The Biblical Korah is a literary type that needs to be identified. He is the user and abuser of religion who professes faith in order to trick and dominate others. He makes three arguments:
- The entire nation is holy
- God is among them
- Why do you, Moses and Aaron, raise yourself over the Lord’s community? [Numbers 16:3]
By first affirming that “the entire congregation is holy,” Korah is telling Moses, in the earshot of the Israelite masses, what they want to hear, that they are all right. And God is indeed among them, excluding the leader, Moses. Korah then asks the rhetorical question, that biting, telling statement couched in the interrogative voice that tolerates no response, that Moses and Aaron raised themselves and are usurpers of power. Since Korah does not really believe in God, he imputes his unbelief to Moses and Aaron. He nevertheless views the faith and gullibility of the masses as a useful tool of power. Korah speaks in God’s voice but does not believe. R. Soloveitchik’s remarks seem to refer to Conservative Judaism, which to his view presents itself as a pretender to authentic piety:

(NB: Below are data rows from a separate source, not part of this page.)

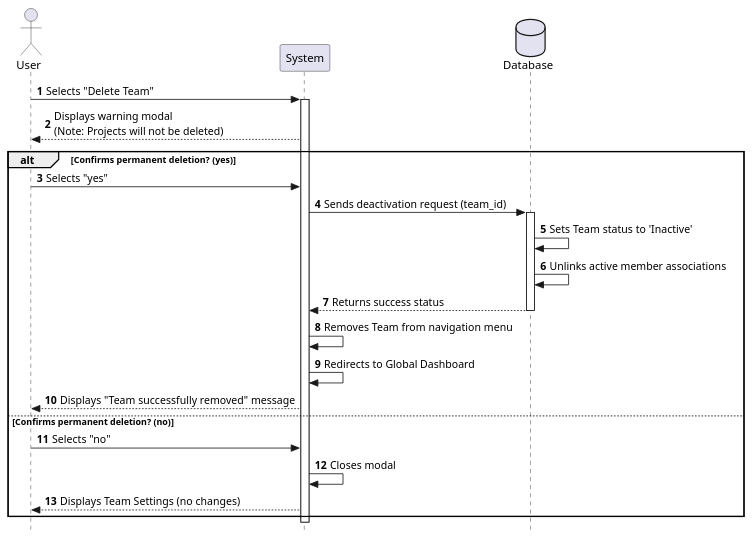
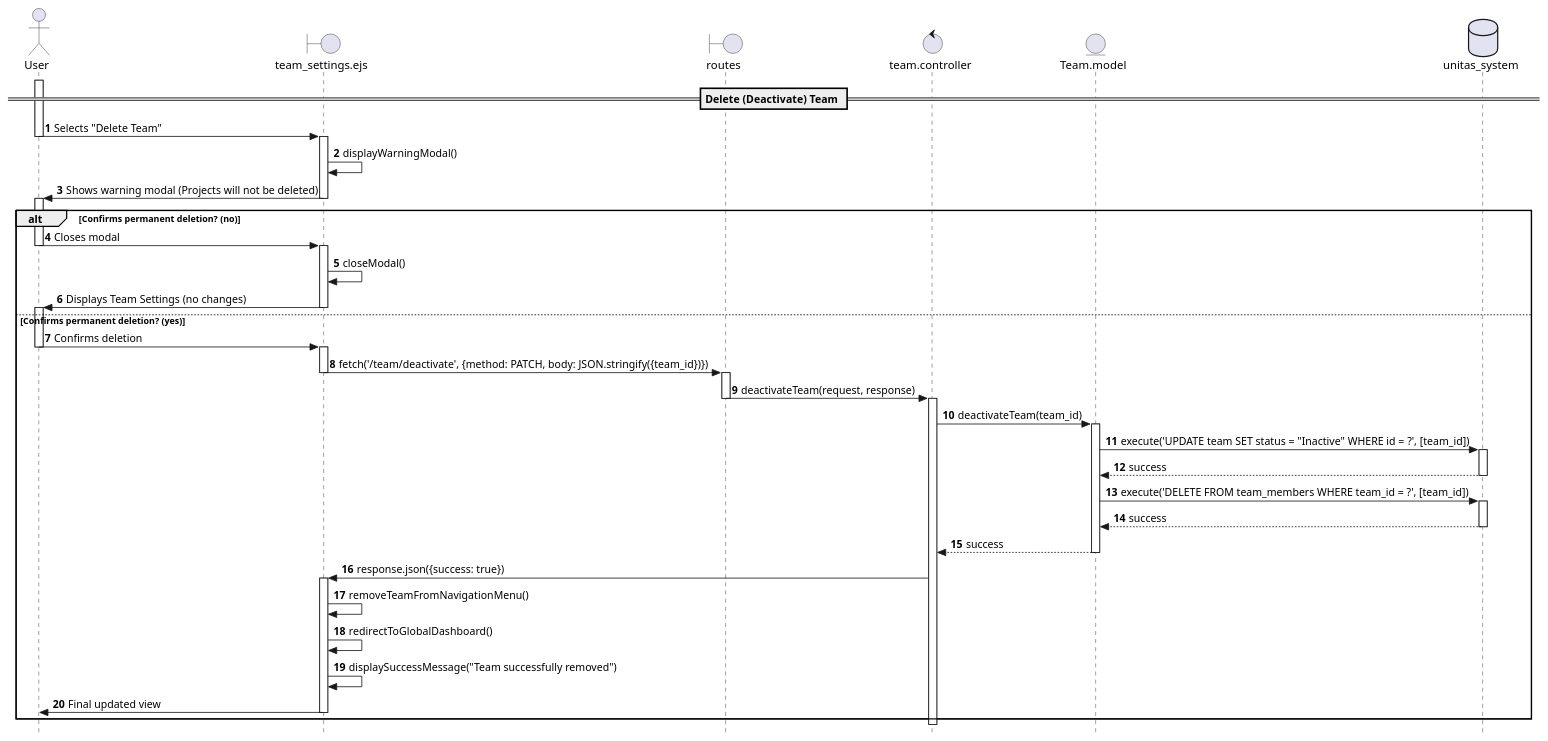
The diagram in documentation/sequence_diagrams/TEAM-03-SD.puml (Berthou05/LimboSoftwareDevelopment_Change.org), drawn with PlantUML before and after one commit. The commit also changed 19 other files, not shown here.

Commit message:
[CHORE] moved activity diagrams to sequence_diagrams folder

```diff
--- a/documentation/sequence_diagrams/TEAM-03-SD.puml
+++ b/documentation/sequence_diagrams/TEAM-03-SD.puml
@@ -1,35 +1,74 @@
 @startuml
+skinparam style strictuml
+
+actor User as U
+boundary "team_settings.ejs" as V
+boundary "routes" as RO
+control "team.controller" as C
+entity "Team.model" as M
+database "unitas_system" as BD
+
 autonumber
-skinparam Style strictuml
 
-actor User
-participant "System" as Sys
-database "Database" as DB
+== Delete (Deactivate) Team ==
 
-User -> Sys: Selects "Delete Team"
-activate Sys
+activate U
+U -> V: Selects "Delete Team"
+deactivate U
 
-Sys --> User: Displays warning modal\n(Note: Projects will not be deleted)
+activate V
+V -> V: displayWarningModal()
+V -> U: Shows warning modal (Projects will not be deleted)
+deactivate V
 
-alt Confirms permanent deletion? (yes)
-    User -> Sys: Selects "yes"
-    Sys -> DB: Sends deactivation request (team_id)
-    activate DB
+alt Confirms permanent deletion? (no)
+    activate U
+    U -> V: Closes modal
+    deactivate U
+    activate V
+    V -> V: closeModal()
+    V -> U: Displays Team Settings (no changes)
+    deactivate V
+
+else Confirms permanent deletion? (yes)
+    activate U
+    U -> V: Confirms deletion
+    deactivate U
     
-    DB -> DB: Sets Team status to 'Inactive'
-    DB -> DB: Unlinks active member associations
-    DB --> Sys: Returns success status
-    deactivate DB
+    activate V
+    V -> RO: fetch('/team/deactivate', {method: PATCH, body: JSON.stringify({team_id})})
+    deactivate V
+
+    activate RO
+    RO -> C: deactivateTeam(request, response)
+    deactivate RO
+
+    activate C
+    C -> M: deactivateTeam(team_id)
+    activate M
     
-    Sys -> Sys: Removes Team from navigation menu
-    Sys -> Sys: Redirects to Global Dashboard
-    Sys --> User: Displays "Team successfully removed" message
-    
-else Confirms permanent deletion? (no)
-    User -> Sys: Selects "no"
-    Sys -> Sys: Closes modal
-    Sys --> User: Displays Team Settings (no changes)
+    M -> BD: execute('UPDATE team SET status = "Inactive" WHERE id = ?', [team_id])
+    activate BD
+    BD --> M: success
+    deactivate BD
+
+    M -> BD: execute('DELETE FROM team_members WHERE team_id = ?', [team_id])
+    activate BD
+    BD --> M: success
+    deactivate BD
+
+    M --> C: success
+    deactivate M
+
+    C -> V: response.json({success: true})
+    activate V
+    V -> V: removeTeamFromNavigationMenu()
+    V -> V: redirectToGlobalDashboard()
+    V -> V: displaySuccessMessage("Team successfully removed")
+    V -> U: Final updated view
+    deactivate V
 end
 
-deactivate Sys
+deactivate C
+
 @enduml
```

In down-to-earth logic, the lowliest woodcutter is the equal of Moses. This appeal to populism evokes considerable support because it promises freedom from centralized authority; it flatters the people’s common intelligence and it approves the right of each Jew or group of Jews to follow their own individual judgment…. This judgment is still valid. In our day, we are witnessing a resurgence of strength among those religious groups that are committed to the Oral Law as hokhmah, and who therefore recognize Torah scholars, Gedole Yisrael, as the legitimate teachers of Israel. Common sense can only spread confusion and havoc when applied to the Halakhah, as it does with all specialized disciplines.
R. Soloveitchik seems to be arguing that Torah authority resides in the gavra/person of the religious elite who alone may read, conceptualize, parse and apply the holy book which, when its norms are observed, and makes the people holy. In this paper, we contrast the conventional approach [henceforth CA] to Torah authority to Maimonides’s system recorded in the Introduction to the Mishneh Torah [henceforth MT], as we ask ourselves, which of these two understandings of Torah authority is the canonical alternative to Korah?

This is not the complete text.